No pictures in the copy, please: retype all the records exactly.

(Recorded data)
____________

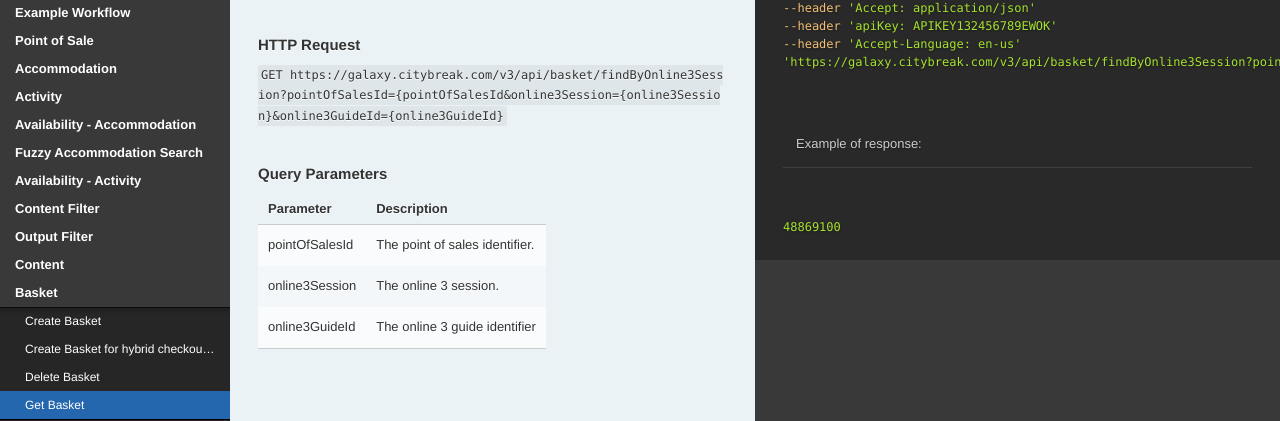
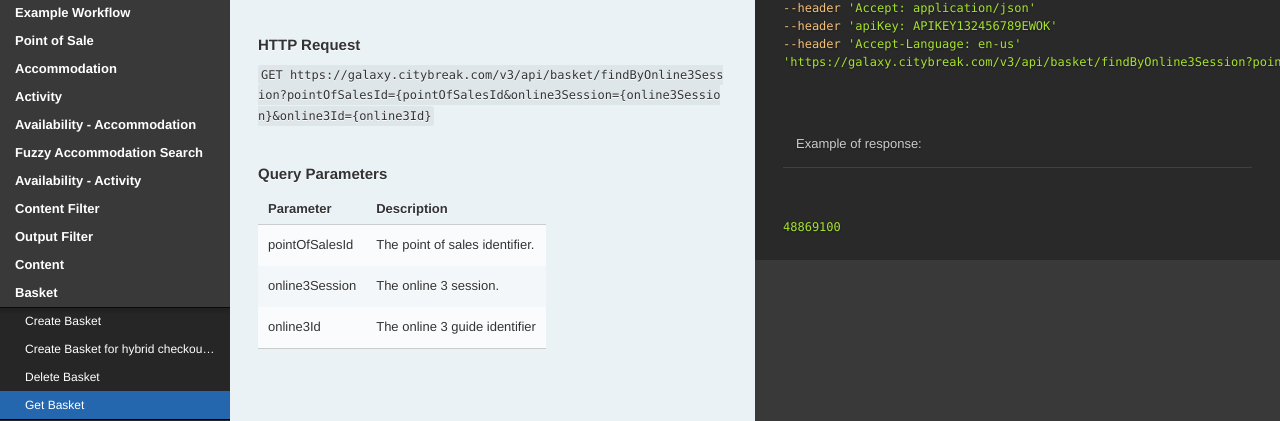
Before and after one commit to visit/galaxy-docs, a Jekyll site: the page built from index.md, in a window 1280 px wide and 900 px high, scrolled down 74691 px. Shown: the part 205-626 px from the top of the window. Built offline with Jekyll 4.4.1, drawn with Linux system fonts in a browser that asks for light colours; our own code applies the rules of GitHub Pages for plain Markdown files; part of the change alters nothing that is shown.

Commit message:
Update basket.md

````diff
--- a/_includes/basket.md
+++ b/_includes/basket.md
@@ -383,11 +383,11 @@ curl -X GET
 --header 'Accept: application/json'
 --header 'apiKey: APIKEY132456789EWOK'
 --header 'Accept-Language: en-us'
-'https://galaxy.citybreak.com/v3/api/basket/findByOnline3Session?pointOfSalesId={pointOfSalesId&online3Session={online3Session}&online3GuideId={online3GuideId}'
-```
-
-```javascript
-var r = fetch("https://galaxy.citybreak.com/v3/api/basket/findByOnline3Session?pointOfSalesId={pointOfSalesId&online3Session={online3Session}&online3GuideId={online3GuideId}",
+'https://galaxy.citybreak.com/v3/api/basket/findByOnline3Session?pointOfSalesId={pointOfSalesId&online3Session={online3Session}&online3Id={online3Id}'
+```
+
+```javascript
+var r = fetch("https://galaxy.citybreak.com/v3/api/basket/findByOnline3Session?pointOfSalesId={pointOfSalesId&online3Session={online3Session}&online3Id={online3Id}",
 {
   method:"GET"
   headers: {
@@ -408,7 +408,7 @@ In Online3 hybrid checkout setups, this locates an existing basket by an Online3
 
 ### HTTP Request
 
-`GET https://galaxy.citybreak.com/v3/api/basket/findByOnline3Session?pointOfSalesId={pointOfSalesId&online3Session={online3Session}&online3GuideId={online3GuideId}`
+`GET https://galaxy.citybreak.com/v3/api/basket/findByOnline3Session?pointOfSalesId={pointOfSalesId&online3Session={online3Session}&online3Id={online3Id}`
 
 ### Query Parameters
 
@@ -416,7 +416,7 @@ Parameter | Description
 --------- | -----------
 pointOfSalesId | The point of sales identifier.
 online3Session | The online 3 session.
-online3GuideId | The online 3 guide identifier
+online3Id | The online 3 guide identifier
 
 
 
````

____________

_Task response_:
Before and after one commit to visit/galaxy-docs, a Jekyll site: the page built from index.md, in a window 1280 px wide and 900 px high, scrolled down 74691 px. Shown: the part 205-626 px from the top of the window. Built offline with Jekyll 4.4.1, drawn with Linux system fonts in a browser that asks for light colours; our own code applies the rules of GitHub Pages for plain Markdown files; part of the change alters nothing that is shown.

Commit message:
Update basket.md

````diff
--- a/_includes/basket.md
+++ b/_includes/basket.md
@@ -383,11 +383,11 @@ curl -X GET
 --header 'Accept: application/json'
 --header 'apiKey: APIKEY132456789EWOK'
 --header 'Accept-Language: en-us'
-'https://galaxy.citybreak.com/v3/api/basket/findByOnline3Session?pointOfSalesId={pointOfSalesId&online3Session={online3Session}&online3GuideId={online3GuideId}'
-```
-
-```javascript
-var r = fetch("https://galaxy.citybreak.com/v3/api/basket/findByOnline3Session?pointOfSalesId={pointOfSalesId&online3Session={online3Session}&online3GuideId={online3GuideId}",
+'https://galaxy.citybreak.com/v3/api/basket/findByOnline3Session?pointOfSalesId={pointOfSalesId&online3Session={online3Session}&online3Id={online3Id}'
+```
+
+```javascript
+var r = fetch("https://galaxy.citybreak.com/v3/api/basket/findByOnline3Session?pointOfSalesId={pointOfSalesId&online3Session={online3Session}&online3Id={online3Id}",
 {
   method:"GET"
   headers: {
@@ -408,7 +408,7 @@ In Online3 hybrid checkout setups, this locates an existing basket by an Online3
 
 ### HTTP Request
 
-`GET https://galaxy.citybreak.com/v3/api/basket/findByOnline3Session?pointOfSalesId={pointOfSalesId&online3Session={online3Session}&online3GuideId={online3GuideId}`
+`GET https://galaxy.citybreak.com/v3/api/basket/findByOnline3Session?pointOfSalesId={pointOfSalesId&online3Session={online3Session}&online3Id={online3Id}`
 
 ### Query Parameters
 
@@ -416,7 +416,7 @@ Parameter | Description
 --------- | -----------
 pointOfSalesId | The point of sales identifier.
 online3Session | The online 3 session.
-online3GuideId | The online 3 guide identifier
+online3Id | The online 3 guide identifier
 
 
 
````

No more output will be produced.